We really need to stick together, support each other, and stop competing over mom cliques, birthday parties, and who makes the best homemade salsa. I mean really, my husband thinks my salsa is pretty damn good and that’s truly enough for me. And honestly, I don’t “over-the-top” decorate for my kids’ birthday parties to compete with you, I do it because it’s my strong suite and it’s simple: I JUST LOVE DOING IT.
I want to be friends with everyone, not just through the easy times that your child sits wonderfully behaved like the Queen of England in a pottery shop, not for status of the collection of mom friends I can gain, and not to ever make you all feel like I will exclude you from things that are important for our children to grow and have fun or even, just a time for us to take a breather all together in one place while our children destroy my home. You are all invited, always. My door is always open and I promise to never judge you or tear you down. I’m here to rise you up and hold your kid’s hand while you walk a few steps back after they’ve just bruised and battered you for not giving them a sip of that three day old juice under your seat that they miraculously saw with their laser vision from ten steps back. I can see when you need a break, I can see when you’re hurting and regretting every second of meeting us out for a public play date. I’ve been there, I’ve had those days, and YOU’RE NOT ALONE. I didn’t schedule that play date thinking it would be flawless, I knew going into it that we may need to swap mommy roles for a few minutes, take a break for a snack or use the potty, and maybe even leave early. DO NOT add me to your long list of stress during that moment because I’m FINE with your child screaming, sharing our snacks, and even giving a helping set of hands to tackle getting from one spot to the next. All I ask is that you promise to do the same for me and our fellow moms while your out and about having a good day. We’re all in this sisterhood together, and we may not all always be that great in the friendship department but, I can say, the more we all work together to build the bond and settle that judgement, the better we will all be.
Join me in taking a stand against the awkward looks between checkout aisles, debating whether or not to give a fellow mommy your number for a play date. Take a stand against limiting your circle and joining your friends as one unit with new friends and old. Take a stand against judgement and the debate on when to lend a hand, just to lean over and pick up that darn pacifier and wipe it yourself for a mommy juggling her diaper bag and baby in her overfull, always tired, aching arms.

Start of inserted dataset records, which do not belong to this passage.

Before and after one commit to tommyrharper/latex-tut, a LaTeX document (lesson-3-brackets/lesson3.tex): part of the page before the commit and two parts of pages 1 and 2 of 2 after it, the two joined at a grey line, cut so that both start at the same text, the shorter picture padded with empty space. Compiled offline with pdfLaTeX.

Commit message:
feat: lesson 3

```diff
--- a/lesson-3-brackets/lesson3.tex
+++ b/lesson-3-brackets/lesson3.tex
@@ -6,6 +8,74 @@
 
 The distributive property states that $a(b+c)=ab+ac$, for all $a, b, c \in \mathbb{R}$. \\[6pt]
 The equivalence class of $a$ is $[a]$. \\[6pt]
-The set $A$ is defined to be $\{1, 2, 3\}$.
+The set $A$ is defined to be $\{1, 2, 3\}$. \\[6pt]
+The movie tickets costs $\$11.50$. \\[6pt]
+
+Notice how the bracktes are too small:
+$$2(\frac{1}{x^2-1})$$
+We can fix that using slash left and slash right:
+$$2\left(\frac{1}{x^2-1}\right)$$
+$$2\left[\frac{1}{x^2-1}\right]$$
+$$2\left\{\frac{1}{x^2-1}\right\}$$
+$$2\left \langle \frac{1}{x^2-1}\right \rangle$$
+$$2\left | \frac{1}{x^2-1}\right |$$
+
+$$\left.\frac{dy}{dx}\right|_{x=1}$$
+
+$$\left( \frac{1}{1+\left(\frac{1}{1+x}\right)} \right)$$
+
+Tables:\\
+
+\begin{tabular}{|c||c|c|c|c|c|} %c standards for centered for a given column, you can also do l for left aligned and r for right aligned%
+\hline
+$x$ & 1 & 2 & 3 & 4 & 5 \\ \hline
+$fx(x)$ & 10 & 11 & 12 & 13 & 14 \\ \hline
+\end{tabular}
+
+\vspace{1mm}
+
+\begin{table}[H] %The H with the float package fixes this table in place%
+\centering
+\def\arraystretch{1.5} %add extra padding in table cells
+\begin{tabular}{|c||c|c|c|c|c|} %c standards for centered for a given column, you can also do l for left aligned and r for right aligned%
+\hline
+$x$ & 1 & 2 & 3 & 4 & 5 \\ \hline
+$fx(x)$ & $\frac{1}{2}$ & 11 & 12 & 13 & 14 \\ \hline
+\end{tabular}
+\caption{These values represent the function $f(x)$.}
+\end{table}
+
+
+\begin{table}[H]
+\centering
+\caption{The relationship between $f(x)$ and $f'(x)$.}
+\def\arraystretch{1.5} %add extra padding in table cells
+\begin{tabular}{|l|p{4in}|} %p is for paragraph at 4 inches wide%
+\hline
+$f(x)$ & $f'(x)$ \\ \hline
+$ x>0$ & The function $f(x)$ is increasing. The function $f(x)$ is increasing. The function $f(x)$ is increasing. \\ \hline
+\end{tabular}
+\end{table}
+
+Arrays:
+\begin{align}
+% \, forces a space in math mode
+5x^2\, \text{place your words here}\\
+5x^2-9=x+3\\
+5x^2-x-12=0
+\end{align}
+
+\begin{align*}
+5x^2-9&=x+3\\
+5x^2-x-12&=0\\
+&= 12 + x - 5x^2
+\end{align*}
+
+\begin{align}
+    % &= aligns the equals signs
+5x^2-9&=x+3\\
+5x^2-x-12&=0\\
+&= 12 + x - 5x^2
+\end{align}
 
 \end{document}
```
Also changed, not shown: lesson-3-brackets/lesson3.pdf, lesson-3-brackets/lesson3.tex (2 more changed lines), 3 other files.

Let’s raise these kids together and help a momma out. It’s so much easier with six hands than two. It takes a village.